(Image comparison data)
○ ○ ○ ○
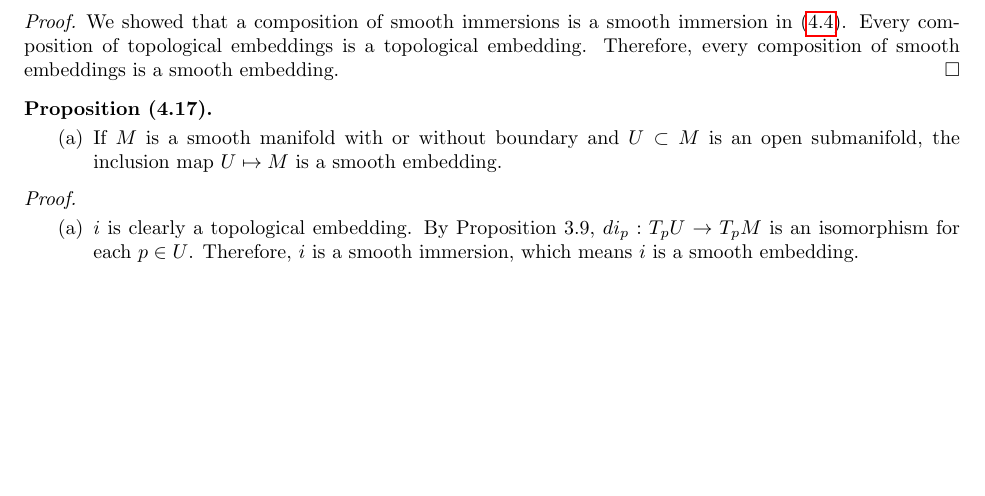
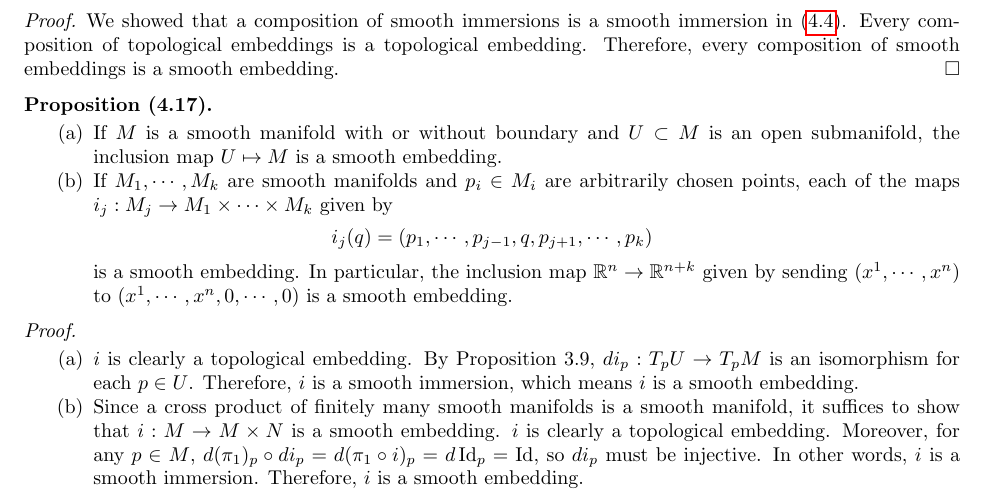
Before and after one commit to hidenori-shinohara/smooth_manifolds, a LaTeX paper (introduction_to_smooth_manifolds_notes.tex, which reads chapter4.tex): part of page 22 of 26, cut so that both start at the same text, the shorter picture padded with empty space. Compiled offline with pdfLaTeX.

Commit message:
Finish ex 4.17(b)

```diff
--- a/chapter4.tex
+++ b/chapter4.tex
@@ -225,6 +225,13 @@
   \begin{enumerate}[label=(\alph*)]
     \item
       If $M$ is a smooth manifold with or without boundary and $U \subset M$ is an open submanifold, the inclusion map $U \mapsto M$ is a smooth embedding.
+    \item
+      If $M_1, \cdots, M_k$ are smooth manifolds and $p_i \in M_i$ are arbitrarily chosen points, each of the maps $i_j: M_j \rightarrow M_1 \times \cdots \times M_k$ given by
+      \begin{align*}
+        i_j(q) = (p_1, \cdots, p_{j - 1}, q, p_{j + 1}, \cdots, p_k)
+      \end{align*}
+      is a smooth embedding.
+      In particular, the inclusion map $\mathbb{R}^n \rightarrow \mathbb{R}^{n + k}$ given by sending $(x^1, \cdots, x^n)$ to $(x^1, \cdots, x^n, 0, \cdots, 0)$ is a smooth embedding.
   \end{enumerate}
 \end{customexmp}
 
@@ -235,5 +242,11 @@
       $i$ is clearly a topological embedding.
       By Proposition 3.9, $di_p: T_pU \rightarrow T_pM$ is an isomorphism for each $p \in U$.
       Therefore, $i$ is a smooth immersion, which means $i$ is a smooth embedding.
+    \item
+      Since a cross product of finitely many smooth manifolds is a smooth manifold, it suffices to show that $i: M \rightarrow M \times N$ is a smooth embedding.
+      $i$ is clearly a topological embedding.
+      Moreover, for any $p \in M$, $d(\pi_1)_p \circ di_p = d(\pi_1 \circ i)_p = d\Id_p = \Id$, so $di_p$ must be injective.
+      In other words, $i$ is a smooth immersion.
+      Therefore, $i$ is a smooth embedding.
   \end{enumerate}
 \end{proof}
```
Also changed, not shown: introduction_to_smooth_manifolds_notes.pdf.
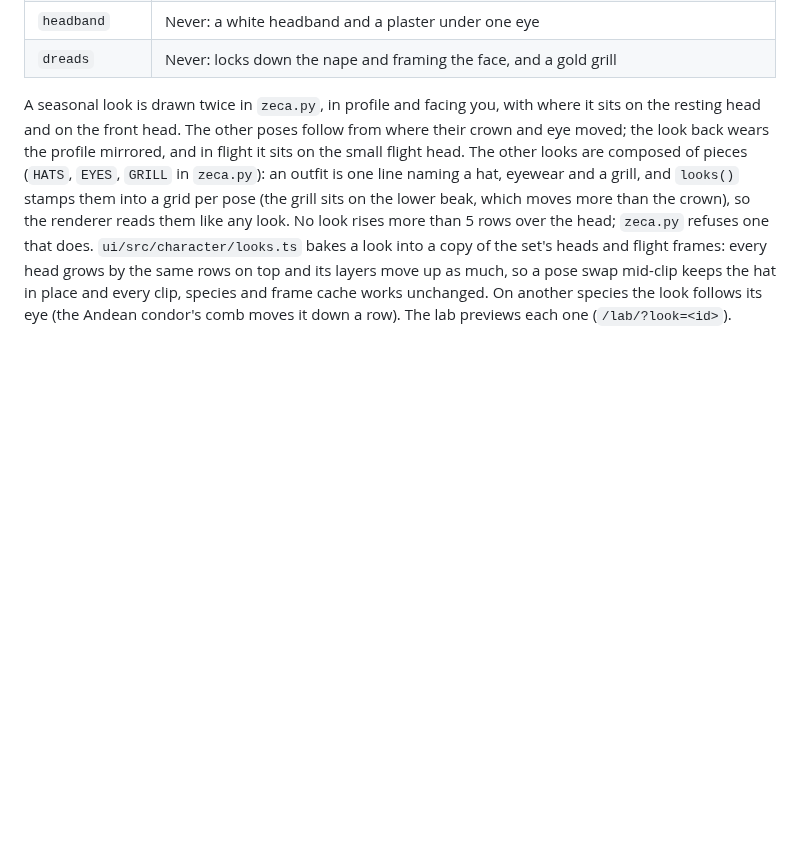
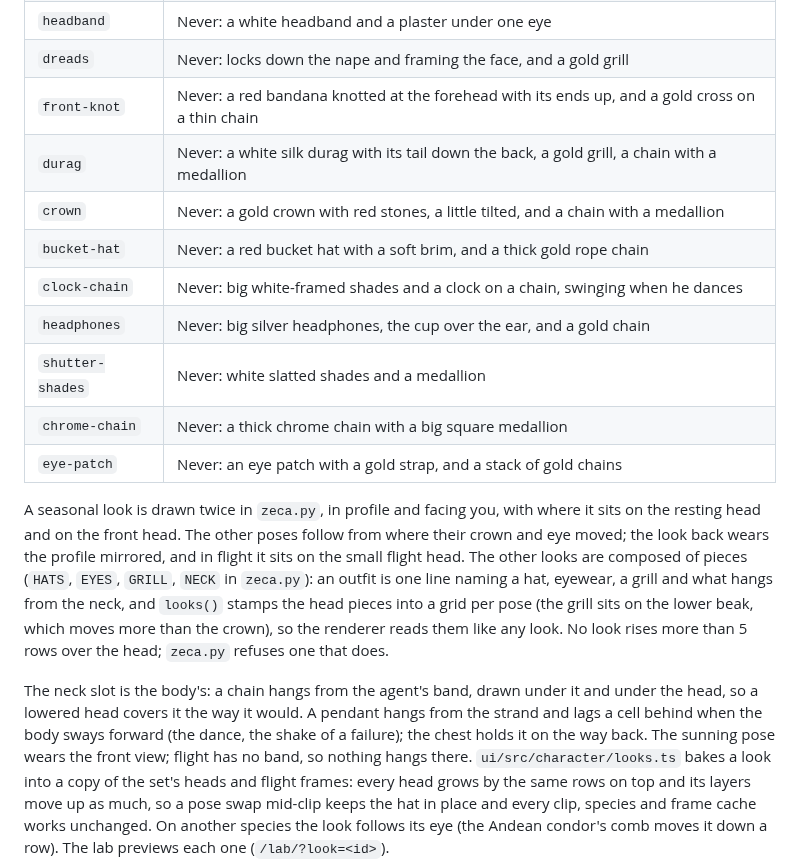
Before and after one commit to rogeriojunior31/Vults, a Markdown page: docs/ANIMATIONS.md, the part around the change. Drawn GitHub-style; blank space fills up the shorter version.

Commit message:
docs: the neck slot, the nine looks with chains, and every look in the guide's picture
The guide's picture now has all nineteen looks, five to a row, so it keeps its width.

Claude-Session: https://claude.ai/code/session_01JVojRthUjSPWZJSgVL5LnQ

```diff
--- a/docs/ANIMATIONS.md
+++ b/docs/ANIMATIONS.md
@@ -181,14 +181,29 @@ carries it.
 | `mountain-hat` | Never: the tall felt hat with a dented crown, a dark band and a wide brim |
 | `headband` | Never: a white headband and a plaster under one eye |
 | `dreads` | Never: locks down the nape and framing the face, and a gold grill |
+| `front-knot` | Never: a red bandana knotted at the forehead with its ends up, and a gold cross on a thin chain |
+| `durag` | Never: a white silk durag with its tail down the back, a gold grill, a chain with a medallion |
+| `crown` | Never: a gold crown with red stones, a little tilted, and a chain with a medallion |
+| `bucket-hat` | Never: a red bucket hat with a soft brim, and a thick gold rope chain |
+| `clock-chain` | Never: big white-framed shades and a clock on a chain, swinging when he dances |
+| `headphones` | Never: big silver headphones, the cup over the ear, and a gold chain |
+| `shutter-shades` | Never: white slatted shades and a medallion |
+| `chrome-chain` | Never: a thick chrome chain with a big square medallion |
+| `eye-patch` | Never: an eye patch with a gold strap, and a stack of gold chains |
 
 A seasonal look is drawn twice in `zeca.py`, in profile and facing you, with where it sits on the
 resting head and on the front head. The other poses follow from where their crown and eye moved; the
 look back wears the profile mirrored, and in flight it sits on the small flight head. The other
-looks are composed of pieces (`HATS`, `EYES`, `GRILL` in `zeca.py`): an outfit is one line naming
-a hat, eyewear and a grill, and `looks()` stamps them into a grid per pose (the grill sits on the
-lower beak, which moves more than the crown), so the renderer reads them like any look. No look
-rises more than 5 rows over the head; `zeca.py` refuses one that does.
+looks are composed of pieces (`HATS`, `EYES`, `GRILL`, `NECK` in `zeca.py`): an outfit is one line
+naming a hat, eyewear, a grill and what hangs from the neck, and `looks()` stamps the head pieces
+into a grid per pose (the grill sits on the lower beak, which moves more than the crown), so the
+renderer reads them like any look. No look rises more than 5 rows over the head; `zeca.py` refuses
+one that does.
+
+The neck slot is the body's: a chain hangs from the agent's band, drawn under it and under the
+head, so a lowered head covers it the way it would. A pendant hangs from the strand and lags a cell
+behind when the body sways forward (the dance, the shake of a failure); the chest holds it on the
+way back. The sunning pose wears the front view; flight has no band, so nothing hangs there.
 `ui/src/character/looks.ts` bakes a look into a copy of the set's heads and flight frames: every head
 grows by the same rows on top and its layers move up as much, so a pose swap mid-clip keeps the hat
 in place and every clip, species and frame cache works unchanged. On another species the look
```
Also changed, not shown: docs/guide/island.md (+5 -3 lines), docs/reference/settings.md (+1 -1 lines), docs/assets/zeca-looks.png, 1 other file.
○ ○ ○ ○
Please copy the entries in full. Leave each image out.

*REPLY TO THE EXERCISE*.
Before and after one commit to hidenori-shinohara/smooth_manifolds, a LaTeX paper (introduction_to_smooth_manifolds_notes.tex, which reads chapter4.tex): part of page 22 of 26, cut so that both start at the same text, the shorter picture padded with empty space. Compiled offline with pdfLaTeX.

Commit message:
Finish ex 4.17(b)

```diff
--- a/chapter4.tex
+++ b/chapter4.tex
@@ -225,6 +225,13 @@
   \begin{enumerate}[label=(\alph*)]
     \item
       If $M$ is a smooth manifold with or without boundary and $U \subset M$ is an open submanifold, the inclusion map $U \mapsto M$ is a smooth embedding.
+    \item
+      If $M_1, \cdots, M_k$ are smooth manifolds and $p_i \in M_i$ are arbitrarily chosen points, each of the maps $i_j: M_j \rightarrow M_1 \times \cdots \times M_k$ given by
+      \begin{align*}
+        i_j(q) = (p_1, \cdots, p_{j - 1}, q, p_{j + 1}, \cdots, p_k)
+      \end{align*}
+      is a smooth embedding.
+      In particular, the inclusion map $\mathbb{R}^n \rightarrow \mathbb{R}^{n + k}$ given by sending $(x^1, \cdots, x^n)$ to $(x^1, \cdots, x^n, 0, \cdots, 0)$ is a smooth embedding.
   \end{enumerate}
 \end{customexmp}
 
@@ -235,5 +242,11 @@
       $i$ is clearly a topological embedding.
       By Proposition 3.9, $di_p: T_pU \rightarrow T_pM$ is an isomorphism for each $p \in U$.
       Therefore, $i$ is a smooth immersion, which means $i$ is a smooth embedding.
+    \item
+      Since a cross product of finitely many smooth manifolds is a smooth manifold, it suffices to show that $i: M \rightarrow M \times N$ is a smooth embedding.
+      $i$ is clearly a topological embedding.
+      Moreover, for any $p \in M$, $d(\pi_1)_p \circ di_p = d(\pi_1 \circ i)_p = d\Id_p = \Id$, so $di_p$ must be injective.
+      In other words, $i$ is a smooth immersion.
+      Therefore, $i$ is a smooth embedding.
   \end{enumerate}
 \end{proof}
```
Also changed, not shown: introduction_to_smooth_manifolds_notes.pdf.
Before and after one commit to rogeriojunior31/Vults, a Markdown page: docs/ANIMATIONS.md, the part around the change. Drawn GitHub-style; blank space fills up the shorter version.

Commit message:
docs: the neck slot, the nine looks with chains, and every look in the guide's picture
The guide's picture now has all nineteen looks, five to a row, so it keeps its width.

Claude-Session: https://claude.ai/code/session_01JVojRthUjSPWZJSgVL5LnQ

```diff
--- a/docs/ANIMATIONS.md
+++ b/docs/ANIMATIONS.md
@@ -181,14 +181,29 @@ carries it.
 | `mountain-hat` | Never: the tall felt hat with a dented crown, a dark band and a wide brim |
 | `headband` | Never: a white headband and a plaster under one eye |
 | `dreads` | Never: locks down the nape and framing the face, and a gold grill |
+| `front-knot` | Never: a red bandana knotted at the forehead with its ends up, and a gold cross on a thin chain |
+| `durag` | Never: a white silk durag with its tail down the back, a gold grill, a chain with a medallion |
+| `crown` | Never: a gold crown with red stones, a little tilted, and a chain with a medallion |
+| `bucket-hat` | Never: a red bucket hat with a soft brim, and a thick gold rope chain |
+| `clock-chain` | Never: big white-framed shades and a clock on a chain, swinging when he dances |
+| `headphones` | Never: big silver headphones, the cup over the ear, and a gold chain |
+| `shutter-shades` | Never: white slatted shades and a medallion |
+| `chrome-chain` | Never: a thick chrome chain with a big square medallion |
+| `eye-patch` | Never: an eye patch with a gold strap, and a stack of gold chains |
 
 A seasonal look is drawn twice in `zeca.py`, in profile and facing you, with where it sits on the
 resting head and on the front head. The other poses follow from where their crown and eye moved; the
 look back wears the profile mirrored, and in flight it sits on the small flight head. The other
-looks are composed of pieces (`HATS`, `EYES`, `GRILL` in `zeca.py`): an outfit is one line naming
-a hat, eyewear and a grill, and `looks()` stamps them into a grid per pose (the grill sits on the
-lower beak, which moves more than the crown), so the renderer reads them like any look. No look
-rises more than 5 rows over the head; `zeca.py` refuses one that does.
+looks are composed of pieces (`HATS`, `EYES`, `GRILL`, `NECK` in `zeca.py`): an outfit is one line
+naming a hat, eyewear, a grill and what hangs from the neck, and `looks()` stamps the head pieces
+into a grid per pose (the grill sits on the lower beak, which moves more than the crown), so the
+renderer reads them like any look. No look rises more than 5 rows over the head; `zeca.py` refuses
+one that does.
+
+The neck slot is the body's: a chain hangs from the agent's band, drawn under it and under the
+head, so a lowered head covers it the way it would. A pendant hangs from the strand and lags a cell
+behind when the body sways forward (the dance, the shake of a failure); the chest holds it on the
+way back. The sunning pose wears the front view; flight has no band, so nothing hangs there.
 `ui/src/character/looks.ts` bakes a look into a copy of the set's heads and flight frames: every head
 grows by the same rows on top and its layers move up as much, so a pose swap mid-clip keeps the hat
 in place and every clip, species and frame cache works unchanged. On another species the look
```
Also changed, not shown: docs/guide/island.md (+5 -3 lines), docs/reference/settings.md (+1 -1 lines), docs/assets/zeca-looks.png, 1 other file.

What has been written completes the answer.